- _EXERCISE_
Each line holding the word "value" must appear in the answer, copied from the entries.

----- INPUT DATA

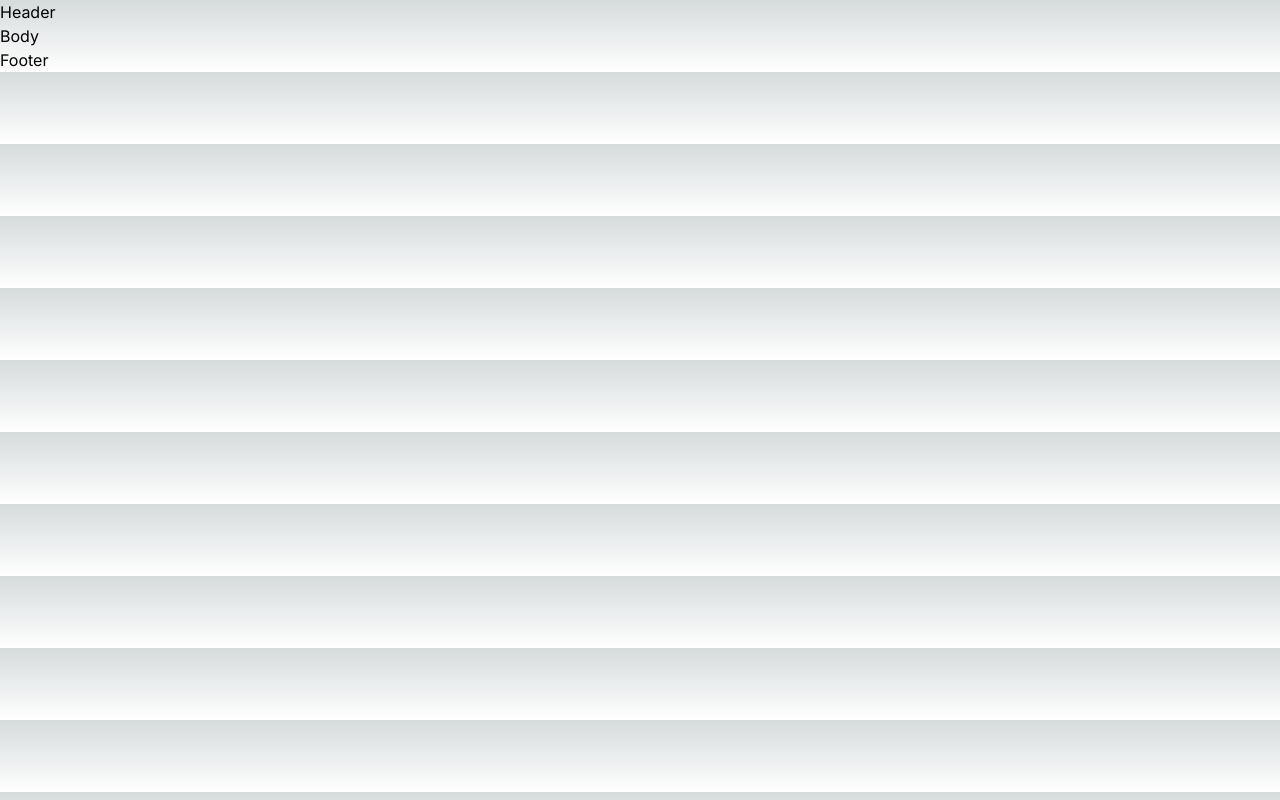
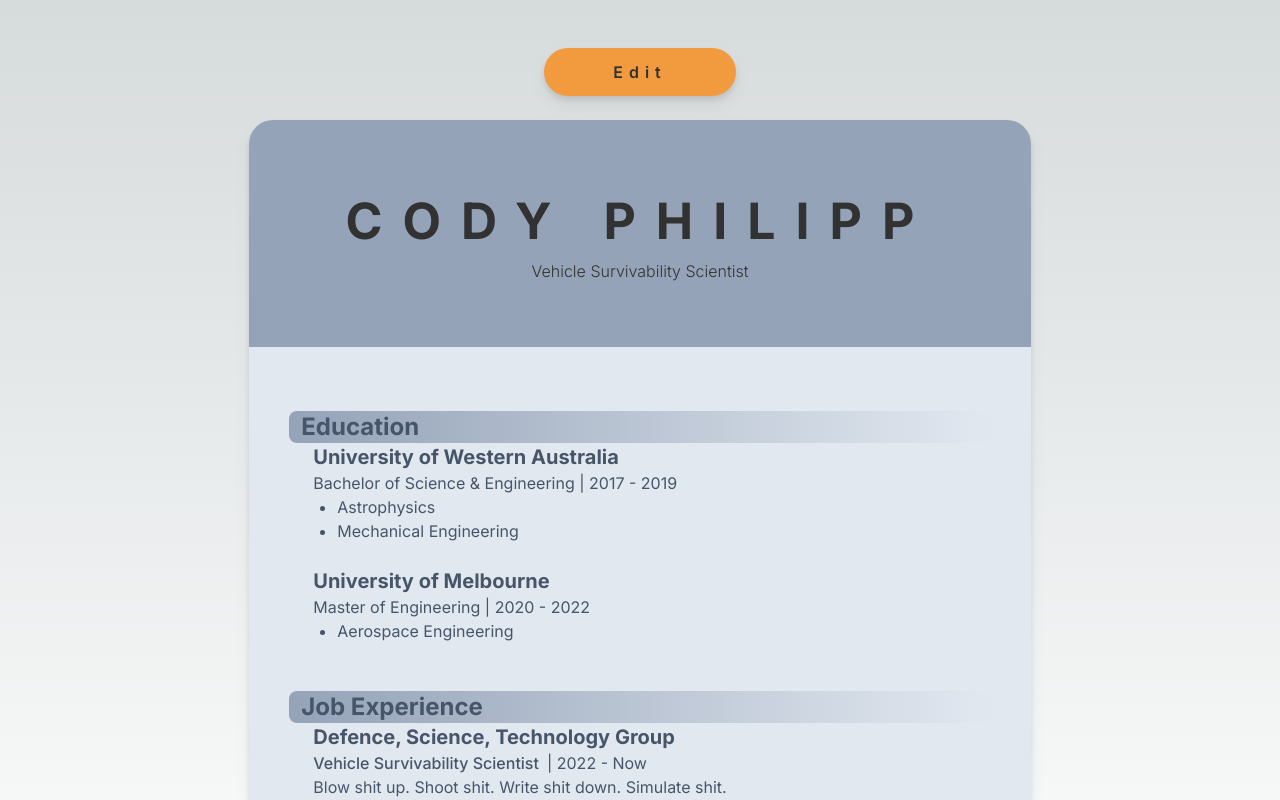
Before and after one commit to codyph/cv_project, a Next.js app: page / in a window 1280 px wide. Shown: the top 800 px of the page. Built offline with nearby package versions, Linux system fonts and the light colour scheme.

Commit message:
Created Layout Inputted Data Added button for editing Created functionality for editing and saving Created Header w/ editing functionality Created Footer w/ editing functionality

```diff
--- a/app/globals.css
+++ b/app/globals.css
@@ -3,7 +3,7 @@
 @tailwind utilities;
 
 :root {
-  --foreground-rgb: 0, 0, 0;
+  --foreground-rgb: 50, 50, 50;
   --background-start-rgb: 214, 219, 220;
   --background-end-rgb: 255, 255, 255;
 }
@@ -11,8 +11,8 @@
 @media (prefers-color-scheme: dark) {
   :root {
     --foreground-rgb: 255, 255, 255;
-    --background-start-rgb: 0, 0, 0;
-    --background-end-rgb: 0, 0, 0;
+    --background-start-rgb: 226, 232, 240;
+    --background-end-rgb: 226, 232, 240;
   }
 }
 
--- a/app/page.tsx
+++ b/app/page.tsx
@@ -1,13 +1,27 @@
+"use client"
+
 import Body from '@/components/Body'
+import Button from '@/components/Button'
 import Footer from '@/components/Footer'
 import Header from '@/components/Header'
+import { useState } from 'react'
 
 export default function Home() {
+
+  const [isEditing, setIsEditing] = useState(false)
+
+  function handleClick() {
+    setIsEditing(!isEditing)
+  }
+
   return (
-    <>
-      <Header />
-      <Body />
-      <Footer />
-    </>
+    <div className='flex flex-col p-12 gap-6 justify-center drop-shadow-lg items-center'>
+      <Button isEditing={isEditing} onClick={handleClick}/>
+      <div className='flex w-[66%] bg-slate-400 flex-col rounded-3xl max-w-7xl'>
+        <Header isEditing={isEditing}/>
+        <Body isEditing={isEditing}/>
+        <Footer isEditing={isEditing}/>
+      </div>
+    </div>
   )
 }
--- a/components/Body.tsx
+++ b/components/Body.tsx
@@ -1,7 +1,41 @@
-const Body = () => {
-  return (
-    <div>Body</div>
-  )
+import JobSection from "./JobSection";
+import UniSection from "./UniSection";
+
+interface BodyProps {
+  isEditing: boolean;
 }
 
-export default Body
+const Body: React.FC<BodyProps> = ({ isEditing }) => {
+  return (
+    <div className="bg-slate-200 px-10 py-16">
+      <h2 className="rounded-lg bg-gradient-to-r from-slate-400 text-2xl text-slate-600 font-bold px-3">
+        Education
+      </h2>
+      <UniSection uniInformation={uwaInfo} />
+      <UniSection uniInformation={umInfo} />
+      <br />
+      <h2 className="rounded-lg bg-gradient-to-r from-slate-400 text-2xl text-slate-600 font-bold px-3">
+        Job Experience
+      </h2>
+      <JobSection />
+    </div>
+  );
+};
+
+export default Body;
+
+const umInfo = {
+  title: "University of Melbourne",
+  type: "Master of Engineering",
+  degrees: ["Aerospace Engineering"],
+  startYear: "2020",
+  endYear: "2022",
+};
+
+const uwaInfo = {
+  title: "University of Western Australia",
+  type: "Bachelor of Science & Engineering",
+  degrees: ["Astrophysics", "Mechanical Engineering"],
+  startYear: "2017",
+  endYear: "2019",
+};
--- /dev/null
+++ b/components/Button.tsx
@@ -0,0 +1,18 @@
+import { twMerge } from "tailwind-merge"
+
+interface ButtonProps {
+    isEditing: boolean,
+    onClick: () => void
+}
+
+const Button = (props: ButtonProps) => {
+    return (
+        <button
+        className={twMerge(`bg-[#F19A3E] flex w-48 h-12 rounded-3xl hover:scale-[110%] font-semibold tracking-[6px] text-center items-center justify-center`)}
+        onClick={() => {props.onClick()}}>
+            {props.isEditing ? "Save" : "Edit"}
+        </button>
+    )
+}
+
+export default Button
--- a/components/Footer.tsx
+++ b/components/Footer.tsx
@@ -1,7 +1,50 @@
-const Footer = () => {
-  return (
-    <div>Footer</div>
-  )
+import { useState } from "react";
+import { twMerge } from "tailwind-merge";
+
+interface FooterProps {
+  isEditing: boolean;
 }
 
-export default Footer
+const Footer: React.FC<FooterProps> = ({ isEditing }) => {
+  const [email, setEmail] = useState("codyphilipp@gmail.com");
+  const [number, setNumber] = useState("0444511720");
+
+  function handleEmailChange(e: React.ChangeEvent<HTMLInputElement>) {
+    setEmail(e.target.value);
+  }
+
+  function handleNumberChange(e: React.ChangeEvent<HTMLInputElement>) {
+    setNumber(e.target.value);
+  }
+
+  return (
+    <div
+      className={twMerge(
+        "flex justify-between text-slate-100 h-16 p-10 items-center",
+        isEditing && "text-slate-800"
+      )}
+    >
+      {isEditing ? (
+        <>
+          <input
+            placeholder="What's your email?"
+            value={email}
+            onChange={(e) => handleEmailChange(e)}
+          />
+          <input
+            placeholder="What's your mobile?"
+            value={number}
+            onChange={(e) => handleNumberChange(e)}
+          />
+        </>
+      ) : (
+        <>
+          <p>{email}</p>
+          <p>{number}</p>
+        </>
+      )}
+    </div>
+  );
+};
+
+export default Footer;
--- a/components/Header.tsx
+++ b/components/Header.tsx
@@ -1,7 +1,55 @@
-const Header = () => {
-  return (
-    <div>Header</div>
-  )
+import { useState } from "react";
+import { twMerge } from "tailwind-merge";
+
+interface HeaderProps {
+  isEditing: boolean;
 }
 
-export default Header
+const Header: React.FC<HeaderProps> = ({ isEditing }) => {
+  const [name, setName] = useState("CODY PHILIPP");
+  const [title, setTitle] = useState("Vehicle Survivability Scientist");
+
+  function handleNameChange(e: React.ChangeEvent<HTMLInputElement>) {
+    setName(e.target.value.toUpperCase());
+  }
+
+  function handleTitleChange(e: React.ChangeEvent<HTMLInputElement>) {
+    setTitle(e.target.value);
+  }
+
+  return (
+    <div
+      className={twMerge(
+        "p-10 py-16 text-center h-[225px] flex-1 flex-col",
+        isEditing && "space-y-4 text-slate-800"
+      )}
+    >
+      <div>
+        {isEditing ? (
+          <input
+            placeholder="What's your name?"
+            value={name}
+            onChange={(e) => handleNameChange(e)}
+          />
+        ) : (
+          <h1 className="text-[50px] tracking-[20px]">
+            <b>{name}</b>
+          </h1>
+        )}
+      </div>
+      <div>
+        {isEditing ? (
+          <input
+            placeholder="What's your main title?"
+            value={title}
+            onChange={(e) => handleTitleChange(e)}
+          />
+        ) : (
+          <p className="font-light">{title}</p>
+        )}
+      </div>
+    </div>
+  );
+};
+
+export default Header;
--- /dev/null
+++ b/components/JobSection.tsx
@@ -0,0 +1,30 @@
+import { useState } from 'react'
+
+const initialInfo = {
+    title: "Defence, Science, Technology Group",
+    position: "Vehicle Survivability Scientist",
+    startYear: "2022",
+    description: "Blow shit up. Shoot shit. Write shit down. Simulate shit."
+}
+
+const JobSection = () => {
+
+    const [jobInfo, setjobInfo] = useState(initialInfo)
+
+    return (
+    <div className='text-slate-600'>
+        <h1 className='px-6 text-xl  font-bold'>{jobInfo.title}</h1>
+        <div className='px-6'>
+            <div className='flex gap-x-2'>
+                <p className='font-medium'>{jobInfo.position}</p>
+                <p>| {jobInfo.startYear} - Now</p>
+            </div>
+            <p>{jobInfo.description}</p>
+        </div>
+        <br/>
+
+    </div>
+    )
+}
+
+export default JobSection
--- /dev/null
+++ b/components/SideBar.tsx
@@ -0,0 +1,13 @@
+"use client"
+
+import Button from "./Button"
+
+const SideBar = () => {
+  return (
+    <div className="flex rounded-3xl justify-center">
+        <Button />
+    </div>
+  )
+}
+
+export default SideBar
--- /dev/null
+++ b/components/UniSection.tsx
@@ -0,0 +1,33 @@
+import { useState } from 'react'
+
+interface UniSectionProps {
+    uniInformation: {
+        title: string,
+        type: string,
+        degrees: string[],
+        startYear: string,
+        endYear: string
+    }
+}
+
+const UniSection: React.FC<UniSectionProps> = ({ uniInformation }) => {
+
+    const [uniInfo, setUniInfo] = useState(uniInformation)
+
+    return (
+    <div>
+        <h1 className=' px-6 text-xl text-slate-600 font-bold'>{uniInfo.title}</h1>
+        <div className='text-slate-600 px-6'>
+            <p>{uniInfo.type} | {uniInfo.startYear} - {uniInfo.endYear}</p>
+            <ol className='px-6'>
+                {uniInfo.degrees.map((deg) => (
+                        <li className='list-disc' key={deg}>{deg}</li>
+                ))}
+            </ol>
+        </div>
+        <br/>
+    </div>
+    )
+}
+
+export default UniSection
--- a/package.json
+++ b/package.json
@@ -19,6 +19,7 @@
     "postcss": "8.4.29",
     "react": "18.2.0",
     "react-dom": "18.2.0",
+    "tailwind-merge": "^1.14.0",
     "tailwindcss": "3.3.3",
     "typescript": "5.2.2"
   }
```
Also changed, not shown: 1 other file (tests, documents, lock files or other folders).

----------

- _ANSWER BOX_
+    setEmail(e.target.value);
+    setNumber(e.target.value);
+            value={email}
+            value={number}
+    setName(e.target.value.toUpperCase());
+    setTitle(e.target.value);
+            value={name}
+            value={title}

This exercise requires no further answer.